WORK TO BE COMPLETED: Write out each line from the data below that includes the word "mxPoint".
********
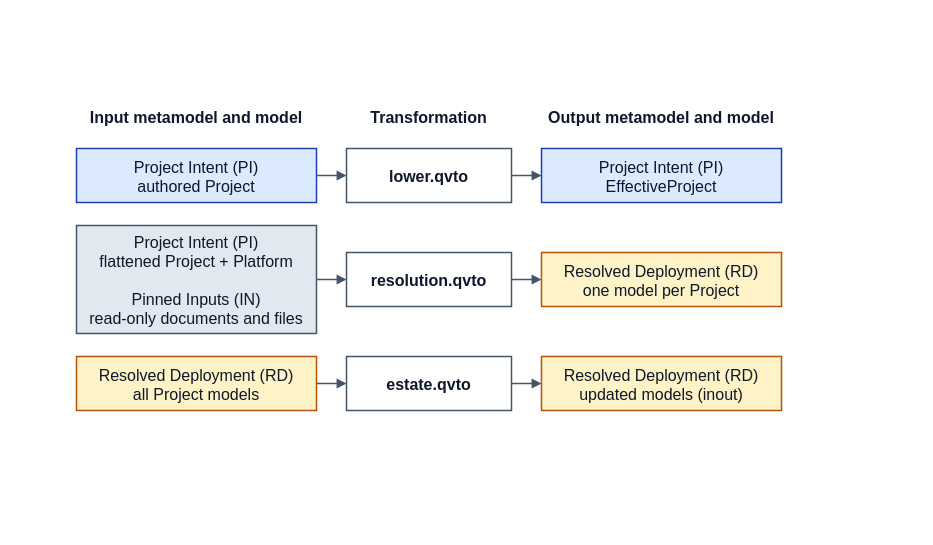
JorisJonkers-dev/deploy-kit keeps this draw.io diagram as docs/mde/task-2-transformations/Figures/pattern.drawio. Above is the earlier version. Source tidied: cells renumbered, new cells numbered last; positions are measured from the earlier drawing's top-left corner, leaving out a move shared by most shapes. Both pictures are drawn from the tidied source at 100%, with x=0, y=0 at pixel (76, 103).
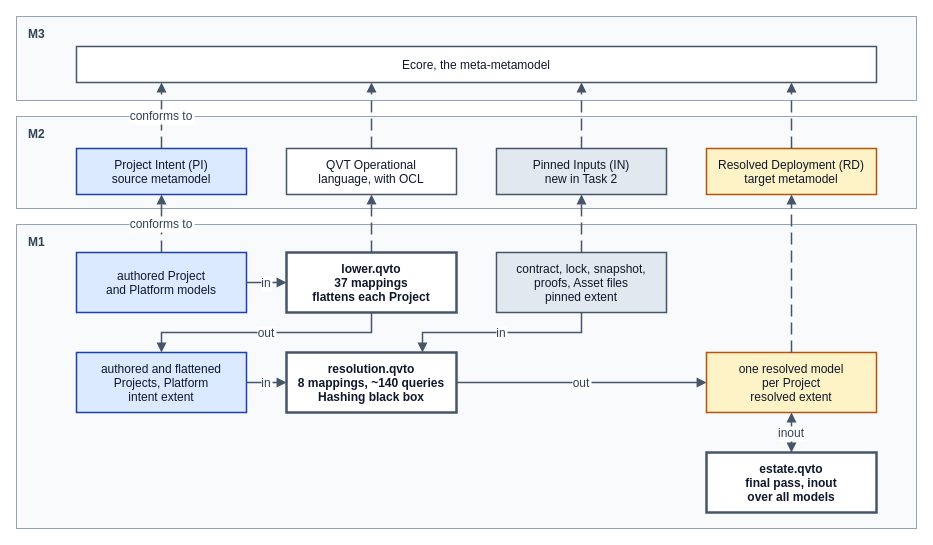
After the change.

The edit, as a diff of the source:
```diff
@@
-    <mxCell id="2" value="Input metamodel and model" style="rounded=0;whiteSpace=nowrap;html=0;align=center;verticalAlign=middle;fillColor=none;strokeColor=none;strokeWidth=1.5;fontFamily=Helvetica;fontSize=16;fontColor=#0f172a;fontStyle=1;" parent="1" vertex="1">
-      <mxGeometry width="240" height="26" as="geometry" />
-    </mxCell>
-    <mxCell id="3" value="Transformation" style="rounded=0;whiteSpace=nowrap;html=0;align=center;verticalAlign=middle;fillColor=none;strokeColor=none;strokeWidth=1.5;fontFamily=Helvetica;fontSize=16;fontColor=#0f172a;fontStyle=1;" parent="1" vertex="1">
-      <mxGeometry x="270" width="165" height="26" as="geometry" />
-    </mxCell>
-    <mxCell id="4" value="Output metamodel and model" style="rounded=0;whiteSpace=nowrap;html=0;align=center;verticalAlign=middle;fillColor=none;strokeColor=none;strokeWidth=1.5;fontFamily=Helvetica;fontSize=16;fontColor=#0f172a;fontStyle=1;" parent="1" vertex="1">
-      <mxGeometry x="465" width="240" height="26" as="geometry" />
-    </mxCell>
+    <mxCell id="20" value="M3" style="rounded=0;whiteSpace=nowrap;html=0;fillColor=#f8fafc;strokeColor=#94a3b8;strokeWidth=1;verticalAlign=top;align=left;spacingLeft=10;spacingTop=4;fontStyle=1;fontSize=12;fontFamily=Helvetica;fontColor=#334155;" parent="1" vertex="1">
+      <mxGeometry x="-60" y="-87" width="900" height="84" as="geometry" />
+    </mxCell>
+    <mxCell id="21" value="M2" style="rounded=0;whiteSpace=nowrap;html=0;fillColor=#f8fafc;strokeColor=#94a3b8;strokeWidth=1;verticalAlign=top;align=left;spacingLeft=10;spacingTop=4;fontStyle=1;fontSize=12;fontFamily=Helvetica;fontColor=#334155;" parent="1" vertex="1">
+      <mxGeometry x="-60" y="13" width="900" height="92" as="geometry" />
+    </mxCell>
+    <mxCell id="22" value="M1" style="rounded=0;whiteSpace=nowrap;html=0;fillColor=#f8fafc;strokeColor=#94a3b8;strokeWidth=1;verticalAlign=top;align=left;spacingLeft=10;spacingTop=4;fontStyle=1;fontSize=12;fontFamily=Helvetica;fontColor=#334155;" parent="1" vertex="1">
+      <mxGeometry x="-60" y="121" width="900" height="304" as="geometry" />
+    </mxCell>
+    <mxCell id="23" value="Ecore, the meta-metamodel" style="rounded=0;whiteSpace=nowrap;html=0;align=center;verticalAlign=middle;fillColor=#ffffff;strokeColor=#475569;strokeWidth=1.5;fontFamily=Helvetica;fontSize=12;fontColor=#0f172a;" parent="1" vertex="1">
+      <mxGeometry y="-57" width="800" height="36" as="geometry" />
+    </mxCell>
-    <mxCell id="5" value="Project Intent (PI)&#10;authored Project" style="rounded=0;whiteSpace=nowrap;html=0;align=center;verticalAlign=middle;fillColor=#dbeafe;strokeColor=#1e40af;strokeWidth=1.5;fontFamily=Helvetica;fontSize=16;fontColor=#0f172a;" parent="1" vertex="1">
-      <mxGeometry y="45" width="240" height="54" as="geometry" />
+    <mxCell id="5" value="Project Intent (PI)&#10;source metamodel" style="rounded=0;whiteSpace=nowrap;html=0;align=center;verticalAlign=middle;fillColor=#dbeafe;strokeColor=#1e40af;strokeWidth=1.5;fontFamily=Helvetica;fontSize=12;fontColor=#0f172a;" parent="1" vertex="1">
+      <mxGeometry y="45" width="170" height="46" as="geometry" />
     </mxCell>
-    <mxCell id="6" value="lower.qvto" style="rounded=0;whiteSpace=nowrap;html=0;align=center;verticalAlign=middle;fillColor=#ffffff;strokeColor=#475569;strokeWidth=1.5;fontFamily=Helvetica;fontSize=16;fontColor=#0f172a;fontStyle=1;" parent="1" vertex="1">
-      <mxGeometry x="270" y="45" width="165" height="54" as="geometry" />
-    </mxCell>
-    <mxCell id="7" value="Project Intent (PI)&#10;EffectiveProject" style="rounded=0;whiteSpace=nowrap;html=0;align=center;verticalAlign=middle;fillColor=#dbeafe;strokeColor=#1e40af;strokeWidth=1.5;fontFamily=Helvetica;fontSize=16;fontColor=#0f172a;" parent="1" vertex="1">
-      <mxGeometry x="465" y="45" width="240" height="54" as="geometry" />
-    </mxCell>
-    <mxCell id="8" style="edgeStyle=orthogonalEdgeStyle;rounded=0;html=0;jettySize=auto;strokeColor=#475569;strokeWidth=1.5;fontSize=16;fontFamily=Helvetica;fontColor=#334155;labelBackgroundColor=#ffffff;exitX=1;exitY=0.5;entryX=0;entryY=0.5;endArrow=block;endFill=1;" parent="1" edge="1" source="5" target="6">
-      <mxGeometry relative="1" as="geometry" />
-    </mxCell>
-    <mxCell id="9" style="edgeStyle=orthogonalEdgeStyle;rounded=0;html=0;jettySize=auto;strokeColor=#475569;strokeWidth=1.5;fontSize=16;fontFamily=Helvetica;fontColor=#334155;labelBackgroundColor=#ffffff;exitX=1;exitY=0.5;entryX=0;entryY=0.5;endArrow=block;endFill=1;" parent="1" edge="1" source="6" target="7">
-      <mxGeometry relative="1" as="geometry" />
-    </mxCell>
-    <mxCell id="10" value="Project Intent (PI)&#10;flattened Project + Platform&#10;&#10;Pinned Inputs (IN)&#10;read-only documents and files" style="rounded=0;whiteSpace=nowrap;html=0;align=center;verticalAlign=middle;fillColor=#e2e8f0;strokeColor=#475569;strokeWidth=1.5;fontFamily=Helvetica;fontSize=16;fontColor=#0f172a;" parent="1" vertex="1">
-      <mxGeometry y="122" width="240" height="108" as="geometry" />
-    </mxCell>
-    <mxCell id="11" value="resolution.qvto" style="rounded=0;whiteSpace=nowrap;html=0;align=center;verticalAlign=middle;fillColor=#ffffff;strokeColor=#475569;strokeWidth=1.5;fontFamily=Helvetica;fontSize=16;fontColor=#0f172a;fontStyle=1;" parent="1" vertex="1">
-      <mxGeometry x="270" y="149" width="165" height="54" as="geometry" />
-    </mxCell>
-    <mxCell id="12" value="Resolved Deployment (RD)&#10;one model per Project" style="rounded=0;whiteSpace=nowrap;html=0;align=center;verticalAlign=middle;fillColor=#fef3c7;strokeColor=#b45309;strokeWidth=1.5;fontFamily=Helvetica;fontSize=16;fontColor=#0f172a;" parent="1" vertex="1">
-      <mxGeometry x="465" y="149" width="240" height="54" as="geometry" />
-    </mxCell>
-    <mxCell id="13" style="edgeStyle=orthogonalEdgeStyle;rounded=0;html=0;jettySize=auto;strokeColor=#475569;strokeWidth=1.5;fontSize=16;fontFamily=Helvetica;fontColor=#334155;labelBackgroundColor=#ffffff;exitX=1;exitY=0.5;entryX=0;entryY=0.5;endArrow=block;endFill=1;" parent="1" edge="1" source="10" target="11">
-      <mxGeometry relative="1" as="geometry" />
-    </mxCell>
-    <mxCell id="14" style="edgeStyle=orthogonalEdgeStyle;rounded=0;html=0;jettySize=auto;strokeColor=#475569;strokeWidth=1.5;fontSize=16;fontFamily=Helvetica;fontColor=#334155;labelBackgroundColor=#ffffff;exitX=1;exitY=0.5;entryX=0;entryY=0.5;endArrow=block;endFill=1;" parent="1" edge="1" source="11" target="12">
-      <mxGeometry relative="1" as="geometry" />
-    </mxCell>
-    <mxCell id="15" value="Resolved Deployment (RD)&#10;all Project models" style="rounded=0;whiteSpace=nowrap;html=0;align=center;verticalAlign=middle;fillColor=#fef3c7;strokeColor=#b45309;strokeWidth=1.5;fontFamily=Helvetica;fontSize=16;fontColor=#0f172a;" parent="1" vertex="1">
-      <mxGeometry y="253" width="240" height="54" as="geometry" />
-    </mxCell>
-    <mxCell id="16" value="estate.qvto" style="rounded=0;whiteSpace=nowrap;html=0;align=center;verticalAlign=middle;fillColor=#ffffff;strokeColor=#475569;strokeWidth=1.5;fontFamily=Helvetica;fontSize=16;fontColor=#0f172a;fontStyle=1;" parent="1" vertex="1">
-      <mxGeometry x="270" y="253" width="165" height="54" as="geometry" />
-    </mxCell>
-    <mxCell id="17" value="Resolved Deployment (RD)&#10;updated models (inout)" style="rounded=0;whiteSpace=nowrap;html=0;align=center;verticalAlign=middle;fillColor=#fef3c7;strokeColor=#b45309;strokeWidth=1.5;fontFamily=Helvetica;fontSize=16;fontColor=#0f172a;" parent="1" vertex="1">
-      <mxGeometry x="465" y="253" width="240" height="54" as="geometry" />
-    </mxCell>
-    <mxCell id="18" style="edgeStyle=orthogonalEdgeStyle;rounded=0;html=0;jettySize=auto;strokeColor=#475569;strokeWidth=1.5;fontSize=16;fontFamily=Helvetica;fontColor=#334155;labelBackgroundColor=#ffffff;exitX=1;exitY=0.5;entryX=0;entryY=0.5;endArrow=block;endFill=1;" parent="1" edge="1" source="15" target="16">
-      <mxGeometry relative="1" as="geometry" />
-    </mxCell>
-    <mxCell id="19" style="edgeStyle=orthogonalEdgeStyle;rounded=0;html=0;jettySize=auto;strokeColor=#475569;strokeWidth=1.5;fontSize=16;fontFamily=Helvetica;fontColor=#334155;labelBackgroundColor=#ffffff;exitX=1;exitY=0.5;entryX=0;entryY=0.5;endArrow=block;endFill=1;" parent="1" edge="1" source="16" target="17">
-      <mxGeometry relative="1" as="geometry" />
-    </mxCell>
+    <mxCell id="24" value="QVT Operational&#10;language, with OCL" style="rounded=0;whiteSpace=nowrap;html=0;align=center;verticalAlign=middle;fillColor=#ffffff;strokeColor=#475569;strokeWidth=1.5;fontFamily=Helvetica;fontSize=12;fontColor=#0f172a;" parent="1" vertex="1">
+      <mxGeometry x="210" y="45" width="170" height="46" as="geometry" />
+    </mxCell>
+    <mxCell id="25" value="Pinned Inputs (IN)&#10;new in Task 2" style="rounded=0;whiteSpace=nowrap;html=0;align=center;verticalAlign=middle;fillColor=#e2e8f0;strokeColor=#475569;strokeWidth=1.5;fontFamily=Helvetica;fontSize=12;fontColor=#0f172a;" parent="1" vertex="1">
+      <mxGeometry x="420" y="45" width="170" height="46" as="geometry" />
+    </mxCell>
+    <mxCell id="26" value="Resolved Deployment (RD)&#10;target metamodel" style="rounded=0;whiteSpace=nowrap;html=0;align=center;verticalAlign=middle;fillColor=#fef3c7;strokeColor=#b45309;strokeWidth=1.5;fontFamily=Helvetica;fontSize=12;fontColor=#0f172a;" parent="1" vertex="1">
+      <mxGeometry x="630" y="45" width="170" height="46" as="geometry" />
+    </mxCell>
+    <mxCell id="27" value="authored Project&#10;and Platform models" style="rounded=0;whiteSpace=nowrap;html=0;align=center;verticalAlign=middle;fillColor=#dbeafe;strokeColor=#1e40af;strokeWidth=1.5;fontFamily=Helvetica;fontSize=12;fontColor=#0f172a;" parent="1" vertex="1">
+      <mxGeometry y="149" width="170" height="60" as="geometry" />
+    </mxCell>
+    <mxCell id="28" value="lower.qvto&#10;37 mappings&#10;flattens each Project" style="rounded=0;whiteSpace=nowrap;html=0;align=center;verticalAlign=middle;fillColor=#ffffff;strokeColor=#475569;strokeWidth=1.5;fontFamily=Helvetica;fontSize=12;fontColor=#0f172a;fontStyle=1;strokeWidth=2.5;" parent="1" vertex="1">
+      <mxGeometry x="210" y="149" width="170" height="60" as="geometry" />
+    </mxCell>
+    <mxCell id="29" value="contract, lock, snapshot,&#10;proofs, Asset files&#10;pinned extent" style="rounded=0;whiteSpace=nowrap;html=0;align=center;verticalAlign=middle;fillColor=#e2e8f0;strokeColor=#475569;strokeWidth=1.5;fontFamily=Helvetica;fontSize=12;fontColor=#0f172a;" parent="1" vertex="1">
+      <mxGeometry x="420" y="149" width="170" height="60" as="geometry" />
+    </mxCell>
+    <mxCell id="30" value="authored and flattened&#10;Projects, Platform&#10;intent extent" style="rounded=0;whiteSpace=nowrap;html=0;align=center;verticalAlign=middle;fillColor=#dbeafe;strokeColor=#1e40af;strokeWidth=1.5;fontFamily=Helvetica;fontSize=12;fontColor=#0f172a;" parent="1" vertex="1">
+      <mxGeometry y="249" width="170" height="60" as="geometry" />
+    </mxCell>
+    <mxCell id="31" value="resolution.qvto&#10;8 mappings, ~140 queries&#10;Hashing black box" style="rounded=0;whiteSpace=nowrap;html=0;align=center;verticalAlign=middle;fillColor=#ffffff;strokeColor=#475569;strokeWidth=1.5;fontFamily=Helvetica;fontSize=12;fontColor=#0f172a;fontStyle=1;strokeWidth=2.5;" parent="1" vertex="1">
+      <mxGeometry x="210" y="249" width="170" height="60" as="geometry" />
+    </mxCell>
+    <mxCell id="32" value="one resolved model&#10;per Project&#10;resolved extent" style="rounded=0;whiteSpace=nowrap;html=0;align=center;verticalAlign=middle;fillColor=#fef3c7;strokeColor=#b45309;strokeWidth=1.5;fontFamily=Helvetica;fontSize=12;fontColor=#0f172a;" parent="1" vertex="1">
+      <mxGeometry x="630" y="249" width="170" height="60" as="geometry" />
+    </mxCell>
+    <mxCell id="33" value="estate.qvto&#10;final pass, inout&#10;over all models" style="rounded=0;whiteSpace=nowrap;html=0;align=center;verticalAlign=middle;fillColor=#ffffff;strokeColor=#475569;strokeWidth=1.5;fontFamily=Helvetica;fontSize=12;fontColor=#0f172a;fontStyle=1;strokeWidth=2.5;" parent="1" vertex="1">
+      <mxGeometry x="630" y="349" width="170" height="60" as="geometry" />
+    </mxCell>
+    <mxCell id="34" value="conforms to" style="edgeStyle=orthogonalEdgeStyle;rounded=0;html=0;jettySize=auto;endArrow=block;endFill=1;strokeColor=#475569;strokeWidth=1.5;fontSize=12;fontFamily=Helvetica;fontColor=#334155;labelBackgroundColor=#ffffff;dashed=1;dashPattern=8 4;exitX=0.5;exitY=0;exitDx=0;exitDy=0;entryX=0.10625;entryY=1;entryDx=0;entryDy=0;" parent="1" edge="1" source="5" target="23">
+      <mxGeometry relative="1" as="geometry" />
+    </mxCell>
+    <mxCell id="35" style="edgeStyle=orthogonalEdgeStyle;rounded=0;html=0;jettySize=auto;endArrow=block;endFill=1;strokeColor=#475569;strokeWidth=1.5;fontSize=12;fontFamily=Helvetica;fontColor=#334155;labelBackgroundColor=#ffffff;dashed=1;dashPattern=8 4;exitX=0.5;exitY=0;exitDx=0;exitDy=0;entryX=0.36875;entryY=1;entryDx=0;entryDy=0;" parent="1" edge="1" source="24" target="23">
+      <mxGeometry relative="1" as="geometry" />
+    </mxCell>
+    <mxCell id="36" style="edgeStyle=orthogonalEdgeStyle;rounded=0;html=0;jettySize=auto;endArrow=block;endFill=1;strokeColor=#475569;strokeWidth=1.5;fontSize=12;fontFamily=Helvetica;fontColor=#334155;labelBackgroundColor=#ffffff;dashed=1;dashPattern=8 4;exitX=0.5;exitY=0;exitDx=0;exitDy=0;entryX=0.63125;entryY=1;entryDx=0;entryDy=0;" parent="1" edge="1" source="25" target="23">
+      <mxGeometry relative="1" as="geometry" />
+    </mxCell>
+    <mxCell id="37" style="edgeStyle=orthogonalEdgeStyle;rounded=0;html=0;jettySize=auto;endArrow=block;endFill=1;strokeColor=#475569;strokeWidth=1.5;fontSize=12;fontFamily=Helvetica;fontColor=#334155;labelBackgroundColor=#ffffff;dashed=1;dashPattern=8 4;exitX=0.5;exitY=0;exitDx=0;exitDy=0;entryX=0.89375;entryY=1;entryDx=0;entryDy=0;" parent="1" edge="1" source="26" target="23">
+      <mxGeometry relative="1" as="geometry" />
+    </mxCell>
+    <mxCell id="38" value="conforms to" style="edgeStyle=orthogonalEdgeStyle;rounded=0;html=0;jettySize=auto;endArrow=block;endFill=1;strokeColor=#475569;strokeWidth=1.5;fontSize=12;fontFamily=Helvetica;fontColor=#334155;labelBackgroundColor=#ffffff;dashed=1;dashPattern=8 4;exitX=0.5;exitY=0;exitDx=0;exitDy=0;entryX=0.5;entryY=1;entryDx=0;entryDy=0;" parent="1" edge="1" source="27" target="5">
+      <mxGeometry relative="1" as="geometry" />
+    </mxCell>
+    <mxCell id="39" style="edgeStyle=orthogonalEdgeStyle;rounded=0;html=0;jettySize=auto;endArrow=block;endFill=1;strokeColor=#475569;strokeWidth=1.5;fontSize=12;fontFamily=Helvetica;fontColor=#334155;labelBackgroundColor=#ffffff;dashed=1;dashPattern=8 4;exitX=0.5;exitY=0;exitDx=0;exitDy=0;entryX=0.5;entryY=1;entryDx=0;entryDy=0;" parent="1" edge="1" source="28" target="24">
+      <mxGeometry relative="1" as="geometry" />
+    </mxCell>
+    <mxCell id="40" style="edgeStyle=orthogonalEdgeStyle;rounded=0;html=0;jettySize=auto;endArrow=block;endFill=1;strokeColor=#475569;strokeWidth=1.5;fontSize=12;fontFamily=Helvetica;fontColor=#334155;labelBackgroundColor=#ffffff;dashed=1;dashPattern=8 4;exitX=0.5;exitY=0;exitDx=0;exitDy=0;entryX=0.5;entryY=1;entryDx=0;entryDy=0;" parent="1" edge="1" source="29" target="25">
+      <mxGeometry relative="1" as="geometry" />
+    </mxCell>
+    <mxCell id="41" style="edgeStyle=orthogonalEdgeStyle;rounded=0;html=0;jettySize=auto;endArrow=block;endFill=1;strokeColor=#475569;strokeWidth=1.5;fontSize=12;fontFamily=Helvetica;fontColor=#334155;labelBackgroundColor=#ffffff;dashed=1;dashPattern=8 4;exitX=0.5;exitY=0;exitDx=0;exitDy=0;entryX=0.5;entryY=1;entryDx=0;entryDy=0;" parent="1" edge="1" source="32" target="26">
+      <mxGeometry relative="1" as="geometry" />
+    </mxCell>
+    <mxCell id="42" value="in" style="edgeStyle=orthogonalEdgeStyle;rounded=0;html=0;jettySize=auto;endArrow=block;endFill=1;strokeColor=#475569;strokeWidth=1.5;fontSize=12;fontFamily=Helvetica;fontColor=#334155;labelBackgroundColor=#ffffff;exitX=1;exitY=0.5;exitDx=0;exitDy=0;entryX=0;entryY=0.5;entryDx=0;entryDy=0;" parent="1" edge="1" source="27" target="28">
+      <mxGeometry relative="1" as="geometry" />
+    </mxCell>
+    <mxCell id="43" value="out" style="edgeStyle=orthogonalEdgeStyle;rounded=0;html=0;jettySize=auto;endArrow=block;endFill=1;strokeColor=#475569;strokeWidth=1.5;fontSize=12;fontFamily=Helvetica;fontColor=#334155;labelBackgroundColor=#ffffff;exitX=0.5;exitY=1;exitDx=0;exitDy=0;entryX=0.5;entryY=0;entryDx=0;entryDy=0;" parent="1" edge="1" source="28" target="30">
+      <mxGeometry relative="1" as="geometry">
+        <Array as="points">
+          <mxPoint x="295" y="229" />
+          <mxPoint x="85" y="229" />
+        </Array>
+      </mxGeometry>
+    </mxCell>
+    <mxCell id="44" value="in" style="edgeStyle=orthogonalEdgeStyle;rounded=0;html=0;jettySize=auto;endArrow=block;endFill=1;strokeColor=#475569;strokeWidth=1.5;fontSize=12;fontFamily=Helvetica;fontColor=#334155;labelBackgroundColor=#ffffff;exitX=1;exitY=0.5;exitDx=0;exitDy=0;entryX=0;entryY=0.5;entryDx=0;entryDy=0;" parent="1" edge="1" source="30" target="31">
+      <mxGeometry relative="1" as="geometry" />
+    </mxCell>
+    <mxCell id="45" value="in" style="edgeStyle=orthogonalEdgeStyle;rounded=0;html=0;jettySize=auto;endArrow=block;endFill=1;strokeColor=#475569;strokeWidth=1.5;fontSize=12;fontFamily=Helvetica;fontColor=#334155;labelBackgroundColor=#ffffff;exitX=0.5;exitY=1;exitDx=0;exitDy=0;entryX=0.8;entryY=0;entryDx=0;entryDy=0;" parent="1" edge="1" source="29" target="31">
+      <mxGeometry relative="1" as="geometry">
+        <Array as="points">
+          <mxPoint x="505" y="229" />
+          <mxPoint x="346" y="229" />
+        </Array>
+      </mxGeometry>
+    </mxCell>
+    <mxCell id="46" value="out" style="edgeStyle=orthogonalEdgeStyle;rounded=0;html=0;jettySize=auto;endArrow=block;endFill=1;strokeColor=#475569;strokeWidth=1.5;fontSize=12;fontFamily=Helvetica;fontColor=#334155;labelBackgroundColor=#ffffff;exitX=1;exitY=0.5;exitDx=0;exitDy=0;entryX=0;entryY=0.5;entryDx=0;entryDy=0;" parent="1" edge="1" source="31" target="32">
+      <mxGeometry relative="1" as="geometry" />
+    </mxCell>
+    <mxCell id="47" value="inout" style="edgeStyle=orthogonalEdgeStyle;rounded=0;html=0;jettySize=auto;endArrow=block;endFill=1;strokeColor=#475569;strokeWidth=1.5;fontSize=12;fontFamily=Helvetica;fontColor=#334155;labelBackgroundColor=#ffffff;startArrow=block;startFill=1;exitX=0.5;exitY=1;exitDx=0;exitDy=0;entryX=0.5;entryY=0;entryDx=0;entryDy=0;" parent="1" edge="1" source="32" target="33">
+      <mxGeometry relative="1" as="geometry" />
+    </mxCell>
```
********
OUTPUT BELOW:
+          <mxPoint x="295" y="229" />
+          <mxPoint x="85" y="229" />
+          <mxPoint x="505" y="229" />
+          <mxPoint x="346" y="229" />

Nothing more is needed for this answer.